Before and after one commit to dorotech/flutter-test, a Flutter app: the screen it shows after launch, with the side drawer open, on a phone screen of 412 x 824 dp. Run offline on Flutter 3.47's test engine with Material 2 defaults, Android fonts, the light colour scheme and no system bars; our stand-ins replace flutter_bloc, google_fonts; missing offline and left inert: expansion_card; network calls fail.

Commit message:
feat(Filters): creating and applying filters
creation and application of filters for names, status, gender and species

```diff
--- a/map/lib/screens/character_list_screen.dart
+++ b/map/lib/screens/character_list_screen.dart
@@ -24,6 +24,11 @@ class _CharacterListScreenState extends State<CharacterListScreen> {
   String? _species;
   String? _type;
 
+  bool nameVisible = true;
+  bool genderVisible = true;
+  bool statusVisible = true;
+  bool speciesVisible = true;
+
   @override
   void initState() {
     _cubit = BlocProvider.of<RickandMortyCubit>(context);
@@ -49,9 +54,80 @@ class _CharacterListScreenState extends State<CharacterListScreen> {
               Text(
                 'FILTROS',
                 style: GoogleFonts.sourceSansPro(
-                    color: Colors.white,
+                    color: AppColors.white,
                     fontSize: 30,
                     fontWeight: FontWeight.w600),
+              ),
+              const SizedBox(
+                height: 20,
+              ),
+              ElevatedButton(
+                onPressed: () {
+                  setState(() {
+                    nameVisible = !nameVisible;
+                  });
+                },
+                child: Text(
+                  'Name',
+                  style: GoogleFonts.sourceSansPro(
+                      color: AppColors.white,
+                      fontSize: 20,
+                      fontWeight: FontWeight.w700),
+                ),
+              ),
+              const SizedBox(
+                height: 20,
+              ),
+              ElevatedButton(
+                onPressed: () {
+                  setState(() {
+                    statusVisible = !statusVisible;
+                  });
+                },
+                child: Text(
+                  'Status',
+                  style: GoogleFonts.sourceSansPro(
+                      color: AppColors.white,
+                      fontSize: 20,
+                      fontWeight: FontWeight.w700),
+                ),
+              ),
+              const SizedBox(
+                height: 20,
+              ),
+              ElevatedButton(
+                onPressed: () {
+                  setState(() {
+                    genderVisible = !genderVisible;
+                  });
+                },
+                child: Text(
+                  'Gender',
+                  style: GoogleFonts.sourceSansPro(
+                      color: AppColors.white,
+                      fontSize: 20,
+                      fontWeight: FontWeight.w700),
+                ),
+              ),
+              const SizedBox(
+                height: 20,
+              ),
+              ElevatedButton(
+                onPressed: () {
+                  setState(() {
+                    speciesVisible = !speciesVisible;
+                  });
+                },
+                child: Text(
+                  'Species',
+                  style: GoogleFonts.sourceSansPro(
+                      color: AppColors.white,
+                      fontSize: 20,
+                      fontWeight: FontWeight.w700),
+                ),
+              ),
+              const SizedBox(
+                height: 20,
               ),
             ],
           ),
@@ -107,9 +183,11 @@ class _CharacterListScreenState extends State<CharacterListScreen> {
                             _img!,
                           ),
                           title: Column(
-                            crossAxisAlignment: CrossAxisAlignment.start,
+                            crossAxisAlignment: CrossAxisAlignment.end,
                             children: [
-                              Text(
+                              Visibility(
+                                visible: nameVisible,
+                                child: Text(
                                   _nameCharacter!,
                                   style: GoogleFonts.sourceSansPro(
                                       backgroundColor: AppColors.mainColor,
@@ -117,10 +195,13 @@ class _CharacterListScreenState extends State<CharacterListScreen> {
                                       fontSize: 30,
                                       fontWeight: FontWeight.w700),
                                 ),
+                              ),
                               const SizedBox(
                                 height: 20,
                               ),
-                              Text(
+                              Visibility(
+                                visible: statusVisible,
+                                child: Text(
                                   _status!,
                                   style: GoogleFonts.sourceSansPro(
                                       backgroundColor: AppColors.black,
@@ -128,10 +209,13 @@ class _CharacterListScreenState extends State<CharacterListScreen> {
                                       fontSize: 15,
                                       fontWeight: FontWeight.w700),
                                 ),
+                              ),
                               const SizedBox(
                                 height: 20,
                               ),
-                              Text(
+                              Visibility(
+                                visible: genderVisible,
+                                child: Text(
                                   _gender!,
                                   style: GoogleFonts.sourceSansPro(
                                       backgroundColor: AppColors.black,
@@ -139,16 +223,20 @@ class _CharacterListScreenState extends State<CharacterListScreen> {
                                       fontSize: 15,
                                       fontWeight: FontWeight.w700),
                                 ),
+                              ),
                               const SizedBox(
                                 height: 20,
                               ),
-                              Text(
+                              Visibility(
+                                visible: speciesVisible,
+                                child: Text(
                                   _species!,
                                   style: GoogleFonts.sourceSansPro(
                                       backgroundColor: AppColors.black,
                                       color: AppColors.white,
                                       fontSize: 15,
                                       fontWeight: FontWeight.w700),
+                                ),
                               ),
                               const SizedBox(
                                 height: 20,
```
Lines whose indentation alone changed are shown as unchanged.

......

**WHAT IS EXPECTED**
Exactly as given, set down all of the lines above.

**EXERCISE RESULT**
Before and after one commit to dorotech/flutter-test, a Flutter app: the screen it shows after launch, with the side drawer open, on a phone screen of 412 x 824 dp. Run offline on Flutter 3.47's test engine with Material 2 defaults, Android fonts, the light colour scheme and no system bars; our stand-ins replace flutter_bloc, google_fonts; missing offline and left inert: expansion_card; network calls fail.

Commit message:
feat(Filters): creating and applying filters
creation and application of filters for names, status, gender and species

```diff
--- a/map/lib/screens/character_list_screen.dart
+++ b/map/lib/screens/character_list_screen.dart
@@ -24,6 +24,11 @@ class _CharacterListScreenState extends State<CharacterListScreen> {
   String? _species;
   String? _type;
 
+  bool nameVisible = true;
+  bool genderVisible = true;
+  bool statusVisible = true;
+  bool speciesVisible = true;
+
   @override
   void initState() {
     _cubit = BlocProvider.of<RickandMortyCubit>(context);
@@ -49,9 +54,80 @@ class _CharacterListScreenState extends State<CharacterListScreen> {
               Text(
                 'FILTROS',
                 style: GoogleFonts.sourceSansPro(
-                    color: Colors.white,
+                    color: AppColors.white,
                     fontSize: 30,
                     fontWeight: FontWeight.w600),
+              ),
+              const SizedBox(
+                height: 20,
+              ),
+              ElevatedButton(
+                onPressed: () {
+                  setState(() {
+                    nameVisible = !nameVisible;
+                  });
+                },
+                child: Text(
+                  'Name',
+                  style: GoogleFonts.sourceSansPro(
+                      color: AppColors.white,
+                      fontSize: 20,
+                      fontWeight: FontWeight.w700),
+                ),
+              ),
+              const SizedBox(
+                height: 20,
+              ),
+              ElevatedButton(
+                onPressed: () {
+                  setState(() {
+                    statusVisible = !statusVisible;
+                  });
+                },
+                child: Text(
+                  'Status',
+                  style: GoogleFonts.sourceSansPro(
+                      color: AppColors.white,
+                      fontSize: 20,
+                      fontWeight: FontWeight.w700),
+                ),
+              ),
+              const SizedBox(
+                height: 20,
+              ),
+              ElevatedButton(
+                onPressed: () {
+                  setState(() {
+                    genderVisible = !genderVisible;
+                  });
+                },
+                child: Text(
+                  'Gender',
+                  style: GoogleFonts.sourceSansPro(
+                      color: AppColors.white,
+                      fontSize: 20,
+                      fontWeight: FontWeight.w700),
+                ),
+              ),
+              const SizedBox(
+                height: 20,
+              ),
+              ElevatedButton(
+                onPressed: () {
+                  setState(() {
+                    speciesVisible = !speciesVisible;
+                  });
+                },
+                child: Text(
+                  'Species',
+                  style: GoogleFonts.sourceSansPro(
+                      color: AppColors.white,
+                      fontSize: 20,
+                      fontWeight: FontWeight.w700),
+                ),
+              ),
+              const SizedBox(
+                height: 20,
               ),
             ],
           ),
@@ -107,9 +183,11 @@ class _CharacterListScreenState extends State<CharacterListScreen> {
                             _img!,
                           ),
                           title: Column(
-                            crossAxisAlignment: CrossAxisAlignment.start,
+                            crossAxisAlignment: CrossAxisAlignment.end,
                             children: [
-                              Text(
+                              Visibility(
+                                visible: nameVisible,
+                                child: Text(
                                   _nameCharacter!,
                                   style: GoogleFonts.sourceSansPro(
                                       backgroundColor: AppColors.mainColor,
@@ -117,10 +195,13 @@ class _CharacterListScreenState extends State<CharacterListScreen> {
                                       fontSize: 30,
                                       fontWeight: FontWeight.w700),
                                 ),
+                              ),
                               const SizedBox(
                                 height: 20,
                               ),
-                              Text(
+                              Visibility(
+                                visible: statusVisible,
+                                child: Text(
                                   _status!,
                                   style: GoogleFonts.sourceSansPro(
                                       backgroundColor: AppColors.black,
@@ -128,10 +209,13 @@ class _CharacterListScreenState extends State<CharacterListScreen> {
                                       fontSize: 15,
                                       fontWeight: FontWeight.w700),
                                 ),
+                              ),
                               const SizedBox(
                                 height: 20,
                               ),
-                              Text(
+                              Visibility(
+                                visible: genderVisible,
+                                child: Text(
                                   _gender!,
                                   style: GoogleFonts.sourceSansPro(
                                       backgroundColor: AppColors.black,
@@ -139,16 +223,20 @@ class _CharacterListScreenState extends State<CharacterListScreen> {
                                       fontSize: 15,
                                       fontWeight: FontWeight.w700),
                                 ),
+                              ),
                               const SizedBox(
                                 height: 20,
                               ),
-                              Text(
+                              Visibility(
+                                visible: speciesVisible,
+                                child: Text(
                                   _species!,
                                   style: GoogleFonts.sourceSansPro(
                                       backgroundColor: AppColors.black,
                                       color: AppColors.white,
                                       fontSize: 15,
                                       fontWeight: FontWeight.w700),
+                                ),
                               ),
                               const SizedBox(
                                 height: 20,
```
Lines whose indentation alone changed are shown as unchanged.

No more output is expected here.